[What to do]: Please copy each line in the records below that contains the string "Developers".

[Exercise input]:
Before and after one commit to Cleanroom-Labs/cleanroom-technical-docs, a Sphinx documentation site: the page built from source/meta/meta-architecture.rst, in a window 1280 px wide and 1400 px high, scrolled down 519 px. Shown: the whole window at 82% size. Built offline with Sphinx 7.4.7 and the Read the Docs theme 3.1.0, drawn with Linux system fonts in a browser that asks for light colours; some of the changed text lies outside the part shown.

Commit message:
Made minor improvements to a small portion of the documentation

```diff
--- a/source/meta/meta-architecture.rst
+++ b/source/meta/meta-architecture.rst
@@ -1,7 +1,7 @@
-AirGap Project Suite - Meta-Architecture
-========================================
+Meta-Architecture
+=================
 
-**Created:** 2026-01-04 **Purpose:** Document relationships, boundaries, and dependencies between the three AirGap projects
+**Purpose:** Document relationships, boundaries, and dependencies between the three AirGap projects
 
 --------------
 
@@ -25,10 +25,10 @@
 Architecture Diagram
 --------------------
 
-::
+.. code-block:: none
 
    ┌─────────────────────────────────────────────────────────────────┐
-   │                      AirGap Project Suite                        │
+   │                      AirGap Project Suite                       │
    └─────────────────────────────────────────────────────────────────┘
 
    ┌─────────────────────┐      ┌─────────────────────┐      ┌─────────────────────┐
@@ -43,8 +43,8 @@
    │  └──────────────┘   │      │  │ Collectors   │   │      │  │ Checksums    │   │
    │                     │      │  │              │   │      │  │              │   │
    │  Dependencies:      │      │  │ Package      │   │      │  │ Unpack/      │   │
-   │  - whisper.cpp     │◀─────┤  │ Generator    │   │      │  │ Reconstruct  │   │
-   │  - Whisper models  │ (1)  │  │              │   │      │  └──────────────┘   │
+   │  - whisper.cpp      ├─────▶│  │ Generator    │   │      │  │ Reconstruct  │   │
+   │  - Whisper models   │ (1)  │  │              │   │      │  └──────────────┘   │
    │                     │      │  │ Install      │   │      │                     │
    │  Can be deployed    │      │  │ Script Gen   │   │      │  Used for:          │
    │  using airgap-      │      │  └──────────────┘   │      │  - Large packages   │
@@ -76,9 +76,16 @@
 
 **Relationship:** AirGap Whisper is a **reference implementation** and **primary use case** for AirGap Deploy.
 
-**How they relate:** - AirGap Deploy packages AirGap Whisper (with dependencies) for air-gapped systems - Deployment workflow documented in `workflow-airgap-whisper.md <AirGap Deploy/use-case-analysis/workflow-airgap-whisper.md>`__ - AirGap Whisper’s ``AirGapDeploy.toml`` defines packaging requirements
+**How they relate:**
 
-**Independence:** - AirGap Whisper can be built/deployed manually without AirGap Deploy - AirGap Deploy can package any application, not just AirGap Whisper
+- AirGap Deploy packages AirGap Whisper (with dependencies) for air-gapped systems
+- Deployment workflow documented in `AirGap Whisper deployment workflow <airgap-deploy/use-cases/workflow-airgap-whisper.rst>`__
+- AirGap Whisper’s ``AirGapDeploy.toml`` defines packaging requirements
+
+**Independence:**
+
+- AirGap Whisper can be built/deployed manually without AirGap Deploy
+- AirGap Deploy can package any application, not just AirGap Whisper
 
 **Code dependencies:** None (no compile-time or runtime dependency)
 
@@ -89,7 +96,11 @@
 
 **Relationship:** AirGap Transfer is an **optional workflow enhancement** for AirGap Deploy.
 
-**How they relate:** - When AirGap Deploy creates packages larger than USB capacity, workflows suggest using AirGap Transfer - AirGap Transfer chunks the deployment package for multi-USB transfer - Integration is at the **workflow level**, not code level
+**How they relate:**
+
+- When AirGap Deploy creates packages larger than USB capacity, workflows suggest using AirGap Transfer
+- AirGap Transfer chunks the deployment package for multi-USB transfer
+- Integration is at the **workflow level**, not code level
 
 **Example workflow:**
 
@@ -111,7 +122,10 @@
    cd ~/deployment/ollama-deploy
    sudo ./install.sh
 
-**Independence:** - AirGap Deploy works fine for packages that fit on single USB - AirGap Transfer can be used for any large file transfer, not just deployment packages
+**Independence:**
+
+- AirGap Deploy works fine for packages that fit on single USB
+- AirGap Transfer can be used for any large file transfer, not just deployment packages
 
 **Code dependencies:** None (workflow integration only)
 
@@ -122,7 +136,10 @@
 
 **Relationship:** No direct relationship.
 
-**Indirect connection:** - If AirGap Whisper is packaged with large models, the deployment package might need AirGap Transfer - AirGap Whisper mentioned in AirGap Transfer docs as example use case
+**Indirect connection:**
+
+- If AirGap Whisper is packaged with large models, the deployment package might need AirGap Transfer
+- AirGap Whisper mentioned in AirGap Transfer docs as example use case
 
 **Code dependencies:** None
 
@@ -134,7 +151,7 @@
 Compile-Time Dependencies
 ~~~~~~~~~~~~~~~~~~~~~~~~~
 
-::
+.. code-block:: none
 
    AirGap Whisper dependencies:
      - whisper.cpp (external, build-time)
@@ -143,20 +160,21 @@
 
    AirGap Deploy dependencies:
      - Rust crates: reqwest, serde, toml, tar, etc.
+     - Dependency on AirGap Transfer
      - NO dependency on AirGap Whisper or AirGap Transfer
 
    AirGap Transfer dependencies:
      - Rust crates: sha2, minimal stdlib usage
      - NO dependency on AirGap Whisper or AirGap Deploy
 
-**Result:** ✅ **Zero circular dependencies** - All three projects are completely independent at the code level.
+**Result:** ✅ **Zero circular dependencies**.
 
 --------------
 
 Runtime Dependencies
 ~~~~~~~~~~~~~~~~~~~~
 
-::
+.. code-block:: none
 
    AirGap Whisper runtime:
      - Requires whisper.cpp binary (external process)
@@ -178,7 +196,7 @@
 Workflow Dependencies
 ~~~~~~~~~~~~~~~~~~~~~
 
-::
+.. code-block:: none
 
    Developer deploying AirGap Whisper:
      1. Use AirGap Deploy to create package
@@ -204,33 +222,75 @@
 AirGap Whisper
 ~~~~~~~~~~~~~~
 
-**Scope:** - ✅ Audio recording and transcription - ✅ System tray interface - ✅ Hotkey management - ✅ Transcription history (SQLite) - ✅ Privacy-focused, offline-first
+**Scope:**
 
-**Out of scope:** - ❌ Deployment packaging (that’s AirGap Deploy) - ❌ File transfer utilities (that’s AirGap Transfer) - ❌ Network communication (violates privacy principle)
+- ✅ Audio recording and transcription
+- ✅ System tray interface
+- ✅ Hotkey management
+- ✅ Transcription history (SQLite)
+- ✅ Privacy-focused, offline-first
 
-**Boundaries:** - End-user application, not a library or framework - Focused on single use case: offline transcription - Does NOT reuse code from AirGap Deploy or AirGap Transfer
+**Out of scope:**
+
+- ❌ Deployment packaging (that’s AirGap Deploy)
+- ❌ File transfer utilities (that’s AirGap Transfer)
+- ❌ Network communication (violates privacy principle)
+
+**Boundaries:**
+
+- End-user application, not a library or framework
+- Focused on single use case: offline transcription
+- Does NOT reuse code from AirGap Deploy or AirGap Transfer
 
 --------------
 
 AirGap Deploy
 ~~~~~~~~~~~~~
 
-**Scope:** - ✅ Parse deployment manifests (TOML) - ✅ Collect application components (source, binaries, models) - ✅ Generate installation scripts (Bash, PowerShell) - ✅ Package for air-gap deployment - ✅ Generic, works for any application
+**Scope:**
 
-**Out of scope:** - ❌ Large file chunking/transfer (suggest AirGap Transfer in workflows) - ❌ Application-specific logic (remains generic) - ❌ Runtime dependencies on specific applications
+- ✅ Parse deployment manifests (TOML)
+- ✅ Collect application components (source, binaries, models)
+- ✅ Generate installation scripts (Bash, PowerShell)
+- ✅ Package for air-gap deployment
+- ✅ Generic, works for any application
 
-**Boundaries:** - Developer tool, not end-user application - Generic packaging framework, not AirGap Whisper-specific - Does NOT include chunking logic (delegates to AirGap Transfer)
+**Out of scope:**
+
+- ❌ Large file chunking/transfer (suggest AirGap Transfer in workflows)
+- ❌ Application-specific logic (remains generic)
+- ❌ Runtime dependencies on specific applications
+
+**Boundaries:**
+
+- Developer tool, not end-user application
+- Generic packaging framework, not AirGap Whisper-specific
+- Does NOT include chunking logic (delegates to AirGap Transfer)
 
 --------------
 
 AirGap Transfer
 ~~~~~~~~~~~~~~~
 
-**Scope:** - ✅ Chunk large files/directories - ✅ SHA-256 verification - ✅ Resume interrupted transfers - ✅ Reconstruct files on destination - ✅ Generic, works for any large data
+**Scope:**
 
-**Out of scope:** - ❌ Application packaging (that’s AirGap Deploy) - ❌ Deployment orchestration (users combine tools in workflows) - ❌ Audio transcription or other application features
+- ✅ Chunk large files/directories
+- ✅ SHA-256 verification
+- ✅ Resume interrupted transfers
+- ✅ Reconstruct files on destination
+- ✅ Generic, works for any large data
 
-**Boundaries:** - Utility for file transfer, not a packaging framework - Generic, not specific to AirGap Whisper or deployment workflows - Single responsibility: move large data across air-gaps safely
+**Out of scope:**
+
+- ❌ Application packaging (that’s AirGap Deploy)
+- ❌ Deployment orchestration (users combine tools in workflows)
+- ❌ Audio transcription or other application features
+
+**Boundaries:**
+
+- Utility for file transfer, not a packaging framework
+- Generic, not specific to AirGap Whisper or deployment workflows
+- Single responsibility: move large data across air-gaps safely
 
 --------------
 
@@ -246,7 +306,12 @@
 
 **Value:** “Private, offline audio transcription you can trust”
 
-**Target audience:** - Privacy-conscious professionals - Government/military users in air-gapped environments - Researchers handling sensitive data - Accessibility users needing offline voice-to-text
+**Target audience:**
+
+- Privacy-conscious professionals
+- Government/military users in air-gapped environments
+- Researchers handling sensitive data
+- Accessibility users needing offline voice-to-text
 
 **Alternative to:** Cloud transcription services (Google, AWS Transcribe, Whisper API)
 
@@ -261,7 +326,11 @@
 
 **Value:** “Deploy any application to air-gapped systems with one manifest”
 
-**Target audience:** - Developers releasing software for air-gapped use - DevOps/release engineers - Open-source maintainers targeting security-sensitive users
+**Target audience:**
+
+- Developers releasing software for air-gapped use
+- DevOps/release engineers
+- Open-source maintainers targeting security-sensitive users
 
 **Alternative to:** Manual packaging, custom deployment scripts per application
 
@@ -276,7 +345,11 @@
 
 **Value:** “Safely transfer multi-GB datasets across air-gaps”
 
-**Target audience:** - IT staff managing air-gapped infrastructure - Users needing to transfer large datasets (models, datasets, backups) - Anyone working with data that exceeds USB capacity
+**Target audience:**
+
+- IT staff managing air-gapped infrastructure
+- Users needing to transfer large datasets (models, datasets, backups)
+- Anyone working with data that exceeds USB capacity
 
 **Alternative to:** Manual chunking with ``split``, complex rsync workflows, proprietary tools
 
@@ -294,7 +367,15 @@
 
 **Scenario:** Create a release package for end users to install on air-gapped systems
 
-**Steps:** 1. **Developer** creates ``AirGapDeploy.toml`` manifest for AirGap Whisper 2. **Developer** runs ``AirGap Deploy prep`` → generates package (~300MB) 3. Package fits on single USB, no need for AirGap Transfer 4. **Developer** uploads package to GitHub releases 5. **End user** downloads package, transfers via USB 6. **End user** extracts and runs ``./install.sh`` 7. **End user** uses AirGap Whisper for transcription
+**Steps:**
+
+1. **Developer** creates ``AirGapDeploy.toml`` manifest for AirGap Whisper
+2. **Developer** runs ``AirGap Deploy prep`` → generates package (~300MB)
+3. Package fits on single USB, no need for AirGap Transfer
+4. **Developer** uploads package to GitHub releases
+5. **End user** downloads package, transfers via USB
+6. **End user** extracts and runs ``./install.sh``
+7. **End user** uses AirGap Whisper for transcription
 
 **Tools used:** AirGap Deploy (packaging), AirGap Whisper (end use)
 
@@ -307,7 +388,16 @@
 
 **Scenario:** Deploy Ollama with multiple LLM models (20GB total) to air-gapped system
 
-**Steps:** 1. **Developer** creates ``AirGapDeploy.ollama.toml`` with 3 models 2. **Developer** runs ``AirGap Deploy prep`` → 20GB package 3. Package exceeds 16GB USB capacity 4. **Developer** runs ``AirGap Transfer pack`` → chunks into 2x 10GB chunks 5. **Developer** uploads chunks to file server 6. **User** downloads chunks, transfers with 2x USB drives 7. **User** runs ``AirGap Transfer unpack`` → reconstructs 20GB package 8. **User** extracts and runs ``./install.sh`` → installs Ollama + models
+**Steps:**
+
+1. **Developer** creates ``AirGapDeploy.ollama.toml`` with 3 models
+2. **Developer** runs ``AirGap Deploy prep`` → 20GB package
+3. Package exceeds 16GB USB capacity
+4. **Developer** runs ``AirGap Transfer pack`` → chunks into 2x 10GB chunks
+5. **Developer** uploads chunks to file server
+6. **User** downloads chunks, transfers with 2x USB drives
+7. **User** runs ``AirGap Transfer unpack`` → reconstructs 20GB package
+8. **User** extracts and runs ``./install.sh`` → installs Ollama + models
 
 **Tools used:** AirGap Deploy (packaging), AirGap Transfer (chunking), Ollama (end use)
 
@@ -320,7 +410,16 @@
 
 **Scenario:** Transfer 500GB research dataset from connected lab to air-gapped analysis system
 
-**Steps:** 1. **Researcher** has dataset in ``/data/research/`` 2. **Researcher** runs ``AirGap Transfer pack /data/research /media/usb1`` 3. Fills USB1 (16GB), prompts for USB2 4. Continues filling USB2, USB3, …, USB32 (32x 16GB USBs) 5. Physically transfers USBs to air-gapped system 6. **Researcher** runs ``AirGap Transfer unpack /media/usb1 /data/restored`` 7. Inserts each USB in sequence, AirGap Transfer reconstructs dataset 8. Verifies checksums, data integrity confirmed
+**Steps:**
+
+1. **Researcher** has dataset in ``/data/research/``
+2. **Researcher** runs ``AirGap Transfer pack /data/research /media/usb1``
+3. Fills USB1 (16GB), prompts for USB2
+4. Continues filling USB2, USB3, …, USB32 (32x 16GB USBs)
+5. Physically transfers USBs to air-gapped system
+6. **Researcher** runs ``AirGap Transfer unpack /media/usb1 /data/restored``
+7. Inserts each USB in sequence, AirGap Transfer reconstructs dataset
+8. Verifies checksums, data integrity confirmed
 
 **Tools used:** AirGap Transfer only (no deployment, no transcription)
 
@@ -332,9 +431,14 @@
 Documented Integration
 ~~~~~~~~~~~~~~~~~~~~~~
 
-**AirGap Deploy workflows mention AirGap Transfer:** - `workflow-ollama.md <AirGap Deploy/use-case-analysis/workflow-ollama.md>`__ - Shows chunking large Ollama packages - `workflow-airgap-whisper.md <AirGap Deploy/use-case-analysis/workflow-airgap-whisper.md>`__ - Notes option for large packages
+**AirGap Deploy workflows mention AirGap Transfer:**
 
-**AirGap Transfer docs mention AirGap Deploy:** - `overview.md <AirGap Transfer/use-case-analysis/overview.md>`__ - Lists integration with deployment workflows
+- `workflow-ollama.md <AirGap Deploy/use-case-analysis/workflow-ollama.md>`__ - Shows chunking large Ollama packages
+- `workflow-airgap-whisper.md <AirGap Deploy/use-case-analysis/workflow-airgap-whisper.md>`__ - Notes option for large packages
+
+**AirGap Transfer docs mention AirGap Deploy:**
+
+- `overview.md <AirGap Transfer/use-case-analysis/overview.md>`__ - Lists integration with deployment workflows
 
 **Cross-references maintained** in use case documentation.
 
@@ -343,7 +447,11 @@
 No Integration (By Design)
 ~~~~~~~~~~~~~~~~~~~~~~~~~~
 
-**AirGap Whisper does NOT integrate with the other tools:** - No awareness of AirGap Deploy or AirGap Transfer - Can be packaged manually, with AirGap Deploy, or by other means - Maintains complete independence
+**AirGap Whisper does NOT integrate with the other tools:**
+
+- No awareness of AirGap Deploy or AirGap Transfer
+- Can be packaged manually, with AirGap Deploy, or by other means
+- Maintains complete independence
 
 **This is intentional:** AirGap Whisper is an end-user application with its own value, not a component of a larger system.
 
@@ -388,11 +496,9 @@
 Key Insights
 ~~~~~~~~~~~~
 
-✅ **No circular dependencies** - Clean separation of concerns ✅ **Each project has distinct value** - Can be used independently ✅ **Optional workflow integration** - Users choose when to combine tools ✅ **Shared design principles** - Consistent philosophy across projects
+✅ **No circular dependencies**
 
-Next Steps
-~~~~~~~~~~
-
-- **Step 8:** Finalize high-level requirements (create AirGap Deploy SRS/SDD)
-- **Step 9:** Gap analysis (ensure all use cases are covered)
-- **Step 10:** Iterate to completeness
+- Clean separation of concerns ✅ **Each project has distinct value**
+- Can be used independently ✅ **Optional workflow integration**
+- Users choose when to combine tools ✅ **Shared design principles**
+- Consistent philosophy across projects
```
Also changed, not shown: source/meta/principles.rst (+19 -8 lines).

[Task response]:
-**Target audience:** - Developers releasing software for air-gapped use - DevOps/release engineers - Open-source maintainers targeting security-sensitive users
+- Developers releasing software for air-gapped use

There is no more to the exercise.